§ What you are asked to do
Would you copy out each line of the records below that includes the word "Before"?

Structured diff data
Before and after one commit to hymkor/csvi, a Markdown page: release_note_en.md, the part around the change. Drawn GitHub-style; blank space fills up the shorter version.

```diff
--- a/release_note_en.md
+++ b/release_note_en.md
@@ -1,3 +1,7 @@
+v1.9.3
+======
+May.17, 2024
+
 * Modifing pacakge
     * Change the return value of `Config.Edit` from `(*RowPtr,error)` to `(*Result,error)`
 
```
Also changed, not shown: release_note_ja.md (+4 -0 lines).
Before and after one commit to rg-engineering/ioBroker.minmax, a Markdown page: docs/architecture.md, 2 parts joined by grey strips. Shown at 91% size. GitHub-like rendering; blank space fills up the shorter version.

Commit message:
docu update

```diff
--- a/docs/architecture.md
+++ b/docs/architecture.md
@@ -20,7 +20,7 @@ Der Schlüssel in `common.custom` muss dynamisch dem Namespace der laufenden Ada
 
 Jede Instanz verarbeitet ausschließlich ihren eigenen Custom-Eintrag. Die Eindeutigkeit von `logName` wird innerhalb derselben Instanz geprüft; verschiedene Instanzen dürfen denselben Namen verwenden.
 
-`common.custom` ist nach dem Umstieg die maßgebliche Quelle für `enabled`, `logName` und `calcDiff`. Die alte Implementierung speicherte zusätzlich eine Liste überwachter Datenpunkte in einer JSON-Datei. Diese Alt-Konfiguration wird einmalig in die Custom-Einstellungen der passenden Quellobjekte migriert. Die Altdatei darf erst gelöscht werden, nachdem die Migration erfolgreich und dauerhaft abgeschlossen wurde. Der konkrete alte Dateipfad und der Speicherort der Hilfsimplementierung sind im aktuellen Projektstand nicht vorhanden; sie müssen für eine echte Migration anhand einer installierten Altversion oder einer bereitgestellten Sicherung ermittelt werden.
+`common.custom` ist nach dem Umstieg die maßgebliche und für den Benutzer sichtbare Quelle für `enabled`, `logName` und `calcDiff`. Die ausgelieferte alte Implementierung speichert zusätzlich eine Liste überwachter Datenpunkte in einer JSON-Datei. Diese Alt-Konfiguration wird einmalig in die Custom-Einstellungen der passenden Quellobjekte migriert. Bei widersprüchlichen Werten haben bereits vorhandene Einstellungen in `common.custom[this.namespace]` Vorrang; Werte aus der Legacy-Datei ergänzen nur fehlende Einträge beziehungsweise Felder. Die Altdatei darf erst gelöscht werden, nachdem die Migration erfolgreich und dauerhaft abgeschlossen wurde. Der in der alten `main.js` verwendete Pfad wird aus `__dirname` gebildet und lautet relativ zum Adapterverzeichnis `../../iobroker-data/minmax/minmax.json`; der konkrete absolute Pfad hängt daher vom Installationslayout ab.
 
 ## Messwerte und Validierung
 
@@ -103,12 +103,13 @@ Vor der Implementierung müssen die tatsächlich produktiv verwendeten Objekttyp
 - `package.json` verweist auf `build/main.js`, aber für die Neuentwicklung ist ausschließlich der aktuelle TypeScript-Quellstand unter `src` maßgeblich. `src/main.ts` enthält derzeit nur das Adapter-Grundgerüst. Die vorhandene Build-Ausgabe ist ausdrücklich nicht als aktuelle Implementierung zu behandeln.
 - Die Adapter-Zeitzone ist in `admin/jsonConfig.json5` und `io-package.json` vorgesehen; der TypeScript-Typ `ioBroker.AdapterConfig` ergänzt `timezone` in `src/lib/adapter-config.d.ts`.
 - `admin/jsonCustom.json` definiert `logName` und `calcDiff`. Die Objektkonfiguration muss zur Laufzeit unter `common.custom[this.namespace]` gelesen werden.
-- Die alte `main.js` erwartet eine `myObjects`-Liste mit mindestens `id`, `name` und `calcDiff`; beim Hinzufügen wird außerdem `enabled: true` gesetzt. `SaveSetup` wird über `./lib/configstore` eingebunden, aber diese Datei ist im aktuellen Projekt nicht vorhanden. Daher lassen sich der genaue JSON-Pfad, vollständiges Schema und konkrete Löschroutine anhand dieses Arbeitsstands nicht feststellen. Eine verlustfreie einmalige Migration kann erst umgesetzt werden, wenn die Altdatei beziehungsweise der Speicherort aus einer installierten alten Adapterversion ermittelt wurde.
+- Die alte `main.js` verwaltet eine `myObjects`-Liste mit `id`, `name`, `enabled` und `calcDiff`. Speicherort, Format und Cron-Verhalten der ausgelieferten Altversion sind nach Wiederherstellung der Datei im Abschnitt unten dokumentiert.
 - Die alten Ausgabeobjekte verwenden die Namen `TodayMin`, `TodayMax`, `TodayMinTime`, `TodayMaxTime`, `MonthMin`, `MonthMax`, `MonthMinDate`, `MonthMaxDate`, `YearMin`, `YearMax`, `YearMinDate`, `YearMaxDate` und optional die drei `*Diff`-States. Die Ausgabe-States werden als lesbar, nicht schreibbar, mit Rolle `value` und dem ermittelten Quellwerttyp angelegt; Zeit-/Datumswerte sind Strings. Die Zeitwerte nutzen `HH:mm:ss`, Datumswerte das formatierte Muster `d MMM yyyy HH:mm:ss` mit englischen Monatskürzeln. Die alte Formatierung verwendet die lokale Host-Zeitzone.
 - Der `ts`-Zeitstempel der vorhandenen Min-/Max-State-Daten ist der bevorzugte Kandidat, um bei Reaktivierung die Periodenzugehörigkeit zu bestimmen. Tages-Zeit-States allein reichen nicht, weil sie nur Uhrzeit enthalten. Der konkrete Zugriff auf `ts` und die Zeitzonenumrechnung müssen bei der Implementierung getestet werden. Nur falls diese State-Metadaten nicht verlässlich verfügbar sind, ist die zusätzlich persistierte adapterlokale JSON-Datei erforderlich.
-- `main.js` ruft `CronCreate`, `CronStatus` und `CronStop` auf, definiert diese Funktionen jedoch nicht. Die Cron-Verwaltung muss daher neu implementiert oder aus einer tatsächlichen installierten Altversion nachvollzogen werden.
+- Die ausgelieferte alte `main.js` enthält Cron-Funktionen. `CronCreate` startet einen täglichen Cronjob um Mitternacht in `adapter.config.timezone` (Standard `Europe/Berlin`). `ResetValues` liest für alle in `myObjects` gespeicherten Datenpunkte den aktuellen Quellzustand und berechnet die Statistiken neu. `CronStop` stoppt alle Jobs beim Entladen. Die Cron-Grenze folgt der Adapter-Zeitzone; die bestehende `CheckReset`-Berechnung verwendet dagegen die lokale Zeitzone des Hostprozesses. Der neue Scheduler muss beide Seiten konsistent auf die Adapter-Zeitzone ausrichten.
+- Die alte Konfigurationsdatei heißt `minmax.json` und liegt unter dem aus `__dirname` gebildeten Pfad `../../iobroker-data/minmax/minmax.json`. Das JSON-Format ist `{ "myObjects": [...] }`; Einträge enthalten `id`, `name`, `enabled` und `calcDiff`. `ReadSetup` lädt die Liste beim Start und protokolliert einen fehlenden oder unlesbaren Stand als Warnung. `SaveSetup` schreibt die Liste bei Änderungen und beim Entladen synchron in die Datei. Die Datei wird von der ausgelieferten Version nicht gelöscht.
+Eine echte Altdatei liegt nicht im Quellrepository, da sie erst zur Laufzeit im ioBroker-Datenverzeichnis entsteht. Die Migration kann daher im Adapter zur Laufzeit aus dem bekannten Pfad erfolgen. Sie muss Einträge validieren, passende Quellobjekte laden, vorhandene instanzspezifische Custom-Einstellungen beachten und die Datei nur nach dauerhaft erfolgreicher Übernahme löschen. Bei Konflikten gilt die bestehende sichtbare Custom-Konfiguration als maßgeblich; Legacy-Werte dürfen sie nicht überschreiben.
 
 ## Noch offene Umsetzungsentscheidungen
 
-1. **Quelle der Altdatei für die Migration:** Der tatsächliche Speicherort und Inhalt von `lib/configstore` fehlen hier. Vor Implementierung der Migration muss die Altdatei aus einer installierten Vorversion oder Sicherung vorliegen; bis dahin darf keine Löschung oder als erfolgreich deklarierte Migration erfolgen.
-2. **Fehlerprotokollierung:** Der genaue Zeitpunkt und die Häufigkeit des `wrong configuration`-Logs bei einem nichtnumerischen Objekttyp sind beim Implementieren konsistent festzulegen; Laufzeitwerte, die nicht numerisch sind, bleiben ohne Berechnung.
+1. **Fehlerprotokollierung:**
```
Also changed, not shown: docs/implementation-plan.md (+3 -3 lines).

§ Solved exercise
Before and after one commit to hymkor/csvi, a Markdown page: release_note_en.md, the part around the change. Drawn GitHub-style; blank space fills up the shorter version.
Before and after one commit to rg-engineering/ioBroker.minmax, a Markdown page: docs/architecture.md, 2 parts joined by grey strips. Shown at 91% size. GitHub-like rendering; blank space fills up the shorter version.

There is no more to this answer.